PROBLEM TO SOLVE:
From the first line to the last, write out the records below exactly as they appear.

Start of ENTRIES SHOWN

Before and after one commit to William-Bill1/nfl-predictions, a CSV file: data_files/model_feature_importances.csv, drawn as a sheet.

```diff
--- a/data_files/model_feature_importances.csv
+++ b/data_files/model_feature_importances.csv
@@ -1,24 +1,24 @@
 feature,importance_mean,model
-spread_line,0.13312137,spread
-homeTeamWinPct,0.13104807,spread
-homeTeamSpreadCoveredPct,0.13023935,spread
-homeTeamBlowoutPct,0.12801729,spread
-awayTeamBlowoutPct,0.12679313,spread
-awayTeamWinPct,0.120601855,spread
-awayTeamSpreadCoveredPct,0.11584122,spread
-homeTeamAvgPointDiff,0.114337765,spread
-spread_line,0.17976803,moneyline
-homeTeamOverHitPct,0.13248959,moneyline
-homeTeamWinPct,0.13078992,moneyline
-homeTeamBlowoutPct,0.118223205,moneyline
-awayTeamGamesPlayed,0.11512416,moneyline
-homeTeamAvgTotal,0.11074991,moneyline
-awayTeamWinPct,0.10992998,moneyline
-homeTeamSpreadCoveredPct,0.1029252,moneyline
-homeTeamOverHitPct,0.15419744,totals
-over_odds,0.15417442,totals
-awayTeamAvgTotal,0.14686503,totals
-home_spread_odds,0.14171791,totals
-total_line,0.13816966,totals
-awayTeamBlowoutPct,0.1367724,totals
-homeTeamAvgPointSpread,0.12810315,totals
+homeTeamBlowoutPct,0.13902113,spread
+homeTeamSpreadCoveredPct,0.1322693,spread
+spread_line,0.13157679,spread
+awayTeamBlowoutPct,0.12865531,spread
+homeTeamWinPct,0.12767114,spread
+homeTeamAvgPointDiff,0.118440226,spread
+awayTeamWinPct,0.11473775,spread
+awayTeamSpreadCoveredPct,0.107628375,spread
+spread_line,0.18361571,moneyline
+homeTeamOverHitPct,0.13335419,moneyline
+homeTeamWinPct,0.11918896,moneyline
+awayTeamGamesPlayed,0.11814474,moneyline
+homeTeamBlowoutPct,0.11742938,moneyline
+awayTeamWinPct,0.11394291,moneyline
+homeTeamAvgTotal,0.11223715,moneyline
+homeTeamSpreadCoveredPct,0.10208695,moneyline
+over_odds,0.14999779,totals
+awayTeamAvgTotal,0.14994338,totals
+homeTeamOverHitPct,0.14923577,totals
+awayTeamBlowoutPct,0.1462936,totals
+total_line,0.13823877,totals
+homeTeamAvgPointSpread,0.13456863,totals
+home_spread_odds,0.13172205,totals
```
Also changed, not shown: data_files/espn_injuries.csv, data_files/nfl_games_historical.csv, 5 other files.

End of ENTRIES SHOWN

REPLY:
Before and after one commit to William-Bill1/nfl-predictions, a CSV file: data_files/model_feature_importances.csv, drawn as a sheet.

```diff
--- a/data_files/model_feature_importances.csv
+++ b/data_files/model_feature_importances.csv
@@ -1,24 +1,24 @@
 feature,importance_mean,model
-spread_line,0.13312137,spread
-homeTeamWinPct,0.13104807,spread
-homeTeamSpreadCoveredPct,0.13023935,spread
-homeTeamBlowoutPct,0.12801729,spread
-awayTeamBlowoutPct,0.12679313,spread
-awayTeamWinPct,0.120601855,spread
-awayTeamSpreadCoveredPct,0.11584122,spread
-homeTeamAvgPointDiff,0.114337765,spread
-spread_line,0.17976803,moneyline
-homeTeamOverHitPct,0.13248959,moneyline
-homeTeamWinPct,0.13078992,moneyline
-homeTeamBlowoutPct,0.118223205,moneyline
-awayTeamGamesPlayed,0.11512416,moneyline
-homeTeamAvgTotal,0.11074991,moneyline
-awayTeamWinPct,0.10992998,moneyline
-homeTeamSpreadCoveredPct,0.1029252,moneyline
-homeTeamOverHitPct,0.15419744,totals
-over_odds,0.15417442,totals
-awayTeamAvgTotal,0.14686503,totals
-home_spread_odds,0.14171791,totals
-total_line,0.13816966,totals
-awayTeamBlowoutPct,0.1367724,totals
-homeTeamAvgPointSpread,0.12810315,totals
+homeTeamBlowoutPct,0.13902113,spread
+homeTeamSpreadCoveredPct,0.1322693,spread
+spread_line,0.13157679,spread
+awayTeamBlowoutPct,0.12865531,spread
+homeTeamWinPct,0.12767114,spread
+homeTeamAvgPointDiff,0.118440226,spread
+awayTeamWinPct,0.11473775,spread
+awayTeamSpreadCoveredPct,0.107628375,spread
+spread_line,0.18361571,moneyline
+homeTeamOverHitPct,0.13335419,moneyline
+homeTeamWinPct,0.11918896,moneyline
+awayTeamGamesPlayed,0.11814474,moneyline
+homeTeamBlowoutPct,0.11742938,moneyline
+awayTeamWinPct,0.11394291,moneyline
+homeTeamAvgTotal,0.11223715,moneyline
+homeTeamSpreadCoveredPct,0.10208695,moneyline
+over_odds,0.14999779,totals
+awayTeamAvgTotal,0.14994338,totals
+homeTeamOverHitPct,0.14923577,totals
+awayTeamBlowoutPct,0.1462936,totals
+total_line,0.13823877,totals
+homeTeamAvgPointSpread,0.13456863,totals
+home_spread_odds,0.13172205,totals
```
Also changed, not shown: data_files/espn_injuries.csv, data_files/nfl_games_historical.csv, 5 other files.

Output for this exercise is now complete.